To celebrate the 20th annual convention of the National Plasterers Council, Bruce Hughes – the organization’s founding chairman and former president of one of the industry’s largest plastering firms – looks back on NPC’s first years and the difficult process by which a feuding group of strong-willed contractors came together to form an association that has become a force for research, standards and industry progress.

I remember it well: The National Plasterers Council’s first conference was a compact, one-day event in Los Angeles staged by an association that had only been around for about two years and had to that point been not much more than an ad-hoc regional phenomenon.

Rolling into its conference in Reno 20 years later, NPC has grown beyond both its regional orientation and its focus on the issues of plaster mottling to become a nationwide organization dedicated to advancement of the pool-plastering profession, establishment of workmanship standards, exploration of the effects of water chemistry on pool and spa finishes and development of an understanding of materials and application techniques used by plasterers.

Today, NPC has more than 1,000 member companies, produces sophisticated technical publications and operates a ground-breaking research center on the campus of California State Polytechnic University at San Luis Obispo. To put it mildly, the organization has come a long way since that first conference – and an even greater distance from its difficult formation in the period leading up to that gathering.

I had the privilege of serving as NPC’s founding chairman, and I’d like to use the opportunity of this anniversary to look back on those early days, tell the story of how NPC started and offer some thoughts on what I think the future could hold.


The emergence of the National Plasterers Council involved a number of fascinating twists and turns, starting with one of the nastiest problems ever to hit the pool/spa industry and followed by months of political maneuverings on seas of controversy.

It all began in the late 1980s, when the pool industry in southern California was hit by an epidemic of unusual (and previously unseen) plaster-surface issues in the form of severe, dark-gray mottling. Hundreds (if not thousands) of freshly plastered pools and spas rapidly exhibited terrible discolorations, and both pool builders and homeowners angrily demanded that these pools be replastered at no charge. Things were so bad that numerous companies were driven to the brink of failure and a few were even run completely out of the business.

The curious fact was that some plasterers’ projects were totally unaffected, while others had almost every one of their pools turn gray.

All of the affected companies were basically left to struggle with the problem by themselves. As events continued to unfold, I received a call from a local plasterer named Morrie Howard, a good friend of mine who had already attended several meetings in which the fiercely competitive plasterers of the San Fernando Valley area gathered to discuss the problem and try to come up with solutions. He invited me to the next meeting, and my initial reaction was a visceral one: If I showed up, should I put a locking gas cap on my car? Should I bring bodyguards?
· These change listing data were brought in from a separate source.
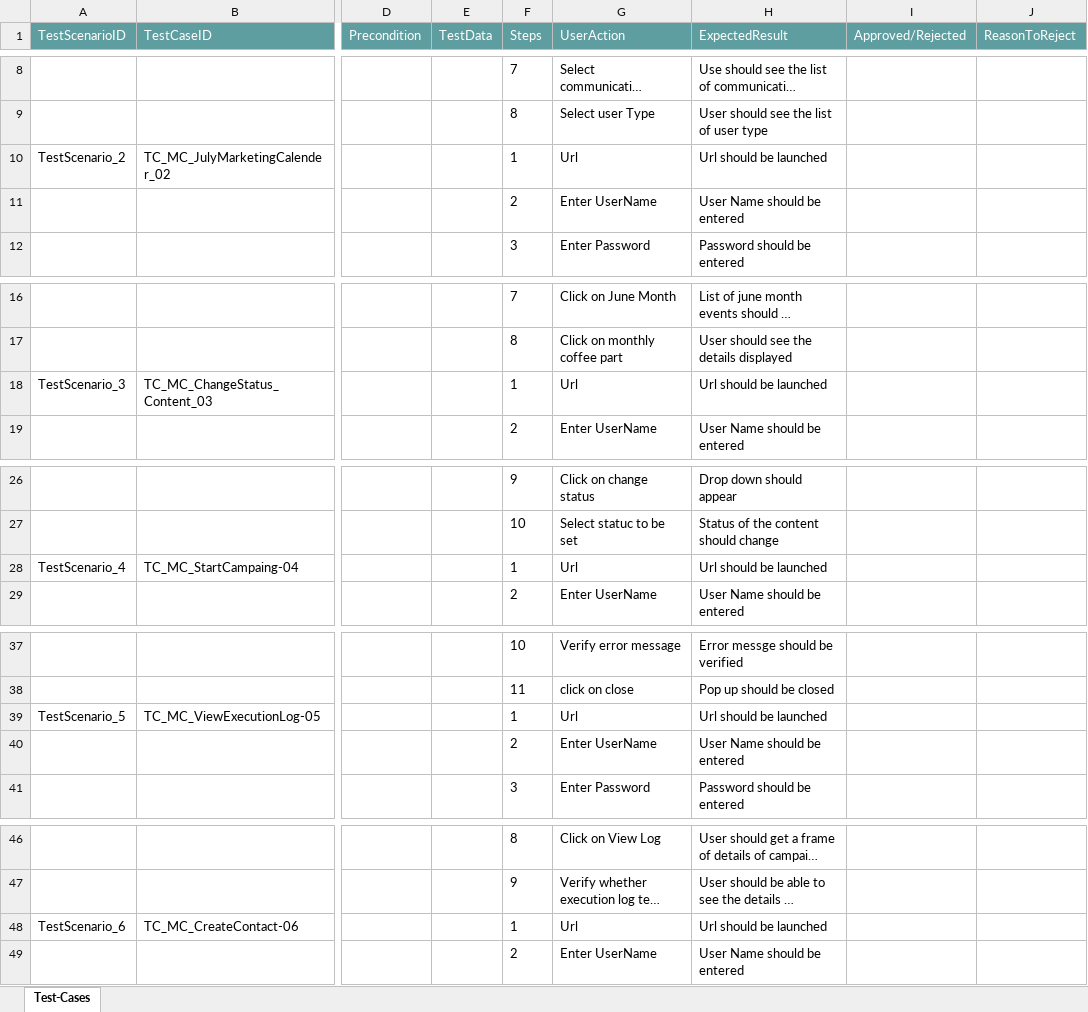
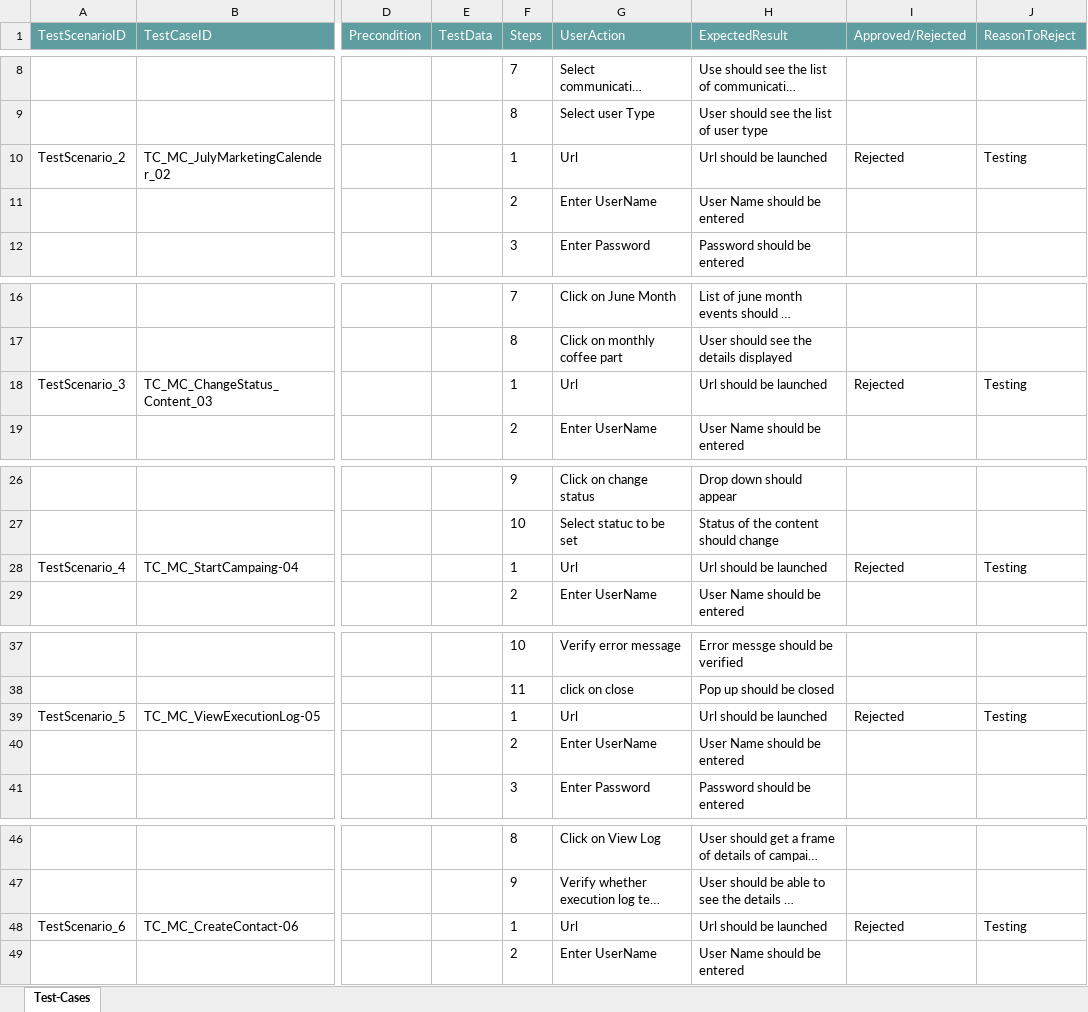
Before and after one commit to ShaikMohamedIrfan/gapplication, an Excel workbook: genericappspkg.xlsx, sheet Test-Cases, drawn as a sheet; only a part is shown, gaps mark what is left out; long unchanged cells end in …; values as stored, in another font and other column widths than the file's, no borders; table styles not drawn; the diff covers the shown part only; the diff names each change by its address in the sheet, - before the commit and + after, or states it on an @@ line.

Commit message:
Add files via upload

```diff
--- a/genericappspkg.xlsx (sheet Test-Cases)
+++ b/genericappspkg.xlsx (sheet Test-Cases)
-I10 (Approved/Rejected): (empty)
+I10 (Approved/Rejected): Rejected
-J10 (ReasonToReject): (empty)
+J10 (ReasonToReject): Testing
-I18 (Approved/Rejected): (empty)
+I18 (Approved/Rejected): Rejected
-J18 (ReasonToReject): (empty)
+J18 (ReasonToReject): Testing
-I28 (Approved/Rejected): (empty)
+I28 (Approved/Rejected): Rejected
-J28 (ReasonToReject): (empty)
+J28 (ReasonToReject): Testing
-I39 (Approved/Rejected): (empty)
+I39 (Approved/Rejected): Rejected
-J39 (ReasonToReject): (empty)
+J39 (ReasonToReject): Testing
-I48 (Approved/Rejected): (empty)
+I48 (Approved/Rejected): Rejected
-J48 (ReasonToReject): (empty)
+J48 (ReasonToReject): Testing
```
Also changed, not shown: 9 edited cells elsewhere in this sheet.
In those days, you might remember, the pool-plastering business was about as rough-edged as it gets. These were hard-boiled professionals who were all considered to be both Lone Rangers and the rock bottom of the industry food chain. Nobody in the pool industry hung out with pool plasterers, and we were accustomed to being blamed for everything that went wrong in a pool. And to make things worse, I was president of DeMar Baron Pool Plastering, which, along with Kerber Brothers, was one of the dominant companies in the region.

Both DeMar Baron Pool Plastering and Kerber Brothers had been founded by men who are rightfully considered plaster-industry pioneers. In our case, Baron had followed the expansion of the pool industry, linking up with Anthony Pools and California Pools as they spread around the country. By the time I joined the firm, Baron had 17 branches from coast to coast, including seven in California. He was, in short, a master of his craft, knew the business top to bottom and had become a truly dominating force.

Those two firms were the industry’s Goliaths in southern California, and the competition was fierce between us and with the smaller, independent firms, many of which had split off from the two giants. When Howard called, I actually did express my concerns about the wisdom of having everyone in the same room. He assured me that the people he was bringing together were so concerned about the problem we were all facing that all had agreed to set aside past animosities. Out of this common cause, a fledgling group formed.

Howard let me know that if I went to the meeting, he wanted to put my name forward as the committee’s chairman, based largely on my corporate background and familiarity with coordinating large groups. I agreed, but only on the condition that the as-yet-unnamed group would formally organize and establish an agenda that included not only research into mottling but also formulation and publication of uniform standards for plaster application. Everyone consented, and I was elected to head up what was soon to be known as the Plaster Mottling Committee.


We began holding regular meetings in the Los Angeles area and desperately tried to figure out what was causing our mottling problems.

The incidences were so widespread that we quickly came to believe they had to have something to do with the materials we were using. In comparing notes, the common denominator we found was that the affected pools had all been plastered using material from Riverside Cement, a local supplier of white and gray cement products. Plasterers who had not been using Riverside had not experienced any of the same problems.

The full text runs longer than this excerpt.